What the task asks |
The output must be the data, printed exactly as written.

***** Input *****

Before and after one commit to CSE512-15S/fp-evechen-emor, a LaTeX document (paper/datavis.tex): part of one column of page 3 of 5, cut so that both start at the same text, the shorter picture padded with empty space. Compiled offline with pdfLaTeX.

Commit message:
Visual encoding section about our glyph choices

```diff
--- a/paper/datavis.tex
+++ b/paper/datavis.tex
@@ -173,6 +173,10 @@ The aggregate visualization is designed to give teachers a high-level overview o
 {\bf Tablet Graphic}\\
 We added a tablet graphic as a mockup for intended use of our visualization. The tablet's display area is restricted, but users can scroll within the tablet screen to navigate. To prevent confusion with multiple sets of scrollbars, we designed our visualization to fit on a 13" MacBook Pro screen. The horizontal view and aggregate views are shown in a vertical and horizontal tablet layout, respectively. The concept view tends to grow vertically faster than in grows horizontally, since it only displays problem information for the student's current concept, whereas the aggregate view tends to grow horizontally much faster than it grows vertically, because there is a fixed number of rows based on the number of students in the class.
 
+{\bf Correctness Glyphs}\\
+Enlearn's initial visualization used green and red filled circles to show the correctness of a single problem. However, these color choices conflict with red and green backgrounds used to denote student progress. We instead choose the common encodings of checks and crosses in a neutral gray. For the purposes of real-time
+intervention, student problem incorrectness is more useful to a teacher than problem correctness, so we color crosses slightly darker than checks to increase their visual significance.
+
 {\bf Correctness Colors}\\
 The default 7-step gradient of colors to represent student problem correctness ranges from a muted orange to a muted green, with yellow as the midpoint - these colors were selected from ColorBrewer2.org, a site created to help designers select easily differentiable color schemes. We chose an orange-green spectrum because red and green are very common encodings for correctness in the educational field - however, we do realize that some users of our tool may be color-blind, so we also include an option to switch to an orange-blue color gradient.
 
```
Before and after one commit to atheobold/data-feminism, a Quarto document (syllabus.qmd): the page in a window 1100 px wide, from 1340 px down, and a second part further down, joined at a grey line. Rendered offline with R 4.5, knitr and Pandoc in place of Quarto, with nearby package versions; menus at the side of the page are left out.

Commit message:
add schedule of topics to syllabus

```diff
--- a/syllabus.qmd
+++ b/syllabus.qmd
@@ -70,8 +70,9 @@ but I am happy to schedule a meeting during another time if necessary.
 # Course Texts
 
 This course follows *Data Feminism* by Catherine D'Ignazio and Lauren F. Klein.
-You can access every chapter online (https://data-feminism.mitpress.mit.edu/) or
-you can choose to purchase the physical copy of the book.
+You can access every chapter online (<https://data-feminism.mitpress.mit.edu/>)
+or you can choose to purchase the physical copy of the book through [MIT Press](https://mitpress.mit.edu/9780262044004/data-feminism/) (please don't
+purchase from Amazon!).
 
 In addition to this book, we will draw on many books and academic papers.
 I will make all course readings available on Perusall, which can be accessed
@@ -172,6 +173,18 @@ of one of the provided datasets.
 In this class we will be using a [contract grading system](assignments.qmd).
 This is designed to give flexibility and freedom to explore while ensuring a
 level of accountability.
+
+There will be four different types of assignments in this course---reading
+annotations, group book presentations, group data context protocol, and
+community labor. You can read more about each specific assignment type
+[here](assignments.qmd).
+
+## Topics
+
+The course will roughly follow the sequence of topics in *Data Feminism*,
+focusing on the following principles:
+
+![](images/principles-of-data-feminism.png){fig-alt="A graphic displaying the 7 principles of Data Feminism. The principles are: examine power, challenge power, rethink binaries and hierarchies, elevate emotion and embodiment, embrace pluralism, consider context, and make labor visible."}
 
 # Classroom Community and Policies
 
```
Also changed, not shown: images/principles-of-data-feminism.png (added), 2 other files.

*****

Result |
Before and after one commit to CSE512-15S/fp-evechen-emor, a LaTeX document (paper/datavis.tex): part of one column of page 3 of 5, cut so that both start at the same text, the shorter picture padded with empty space. Compiled offline with pdfLaTeX.

Commit message:
Visual encoding section about our glyph choices

```diff
--- a/paper/datavis.tex
+++ b/paper/datavis.tex
@@ -173,6 +173,10 @@ The aggregate visualization is designed to give teachers a high-level overview o
 {\bf Tablet Graphic}\\
 We added a tablet graphic as a mockup for intended use of our visualization. The tablet's display area is restricted, but users can scroll within the tablet screen to navigate. To prevent confusion with multiple sets of scrollbars, we designed our visualization to fit on a 13" MacBook Pro screen. The horizontal view and aggregate views are shown in a vertical and horizontal tablet layout, respectively. The concept view tends to grow vertically faster than in grows horizontally, since it only displays problem information for the student's current concept, whereas the aggregate view tends to grow horizontally much faster than it grows vertically, because there is a fixed number of rows based on the number of students in the class.
 
+{\bf Correctness Glyphs}\\
+Enlearn's initial visualization used green and red filled circles to show the correctness of a single problem. However, these color choices conflict with red and green backgrounds used to denote student progress. We instead choose the common encodings of checks and crosses in a neutral gray. For the purposes of real-time
+intervention, student problem incorrectness is more useful to a teacher than problem correctness, so we color crosses slightly darker than checks to increase their visual significance.
+
 {\bf Correctness Colors}\\
 The default 7-step gradient of colors to represent student problem correctness ranges from a muted orange to a muted green, with yellow as the midpoint - these colors were selected from ColorBrewer2.org, a site created to help designers select easily differentiable color schemes. We chose an orange-green spectrum because red and green are very common encodings for correctness in the educational field - however, we do realize that some users of our tool may be color-blind, so we also include an option to switch to an orange-blue color gradient.
 
```
Before and after one commit to atheobold/data-feminism, a Quarto document (syllabus.qmd): the page in a window 1100 px wide, from 1340 px down, and a second part further down, joined at a grey line. Rendered offline with R 4.5, knitr and Pandoc in place of Quarto, with nearby package versions; menus at the side of the page are left out.

Commit message:
add schedule of topics to syllabus

```diff
--- a/syllabus.qmd
+++ b/syllabus.qmd
@@ -70,8 +70,9 @@ but I am happy to schedule a meeting during another time if necessary.
 # Course Texts
 
 This course follows *Data Feminism* by Catherine D'Ignazio and Lauren F. Klein.
-You can access every chapter online (https://data-feminism.mitpress.mit.edu/) or
-you can choose to purchase the physical copy of the book.
+You can access every chapter online (<https://data-feminism.mitpress.mit.edu/>)
+or you can choose to purchase the physical copy of the book through [MIT Press](https://mitpress.mit.edu/9780262044004/data-feminism/) (please don't
+purchase from Amazon!).
 
 In addition to this book, we will draw on many books and academic papers.
 I will make all course readings available on Perusall, which can be accessed
@@ -172,6 +173,18 @@ of one of the provided datasets.
 In this class we will be using a [contract grading system](assignments.qmd).
 This is designed to give flexibility and freedom to explore while ensuring a
 level of accountability.
+
+There will be four different types of assignments in this course---reading
+annotations, group book presentations, group data context protocol, and
+community labor. You can read more about each specific assignment type
+[here](assignments.qmd).
+
+## Topics
+
+The course will roughly follow the sequence of topics in *Data Feminism*,
+focusing on the following principles:
+
+![](images/principles-of-data-feminism.png){fig-alt="A graphic displaying the 7 principles of Data Feminism. The principles are: examine power, challenge power, rethink binaries and hierarchies, elevate emotion and embodiment, embrace pluralism, consider context, and make labor visible."}
 
 # Classroom Community and Policies
 
```
Also changed, not shown: images/principles-of-data-feminism.png (added), 2 other files.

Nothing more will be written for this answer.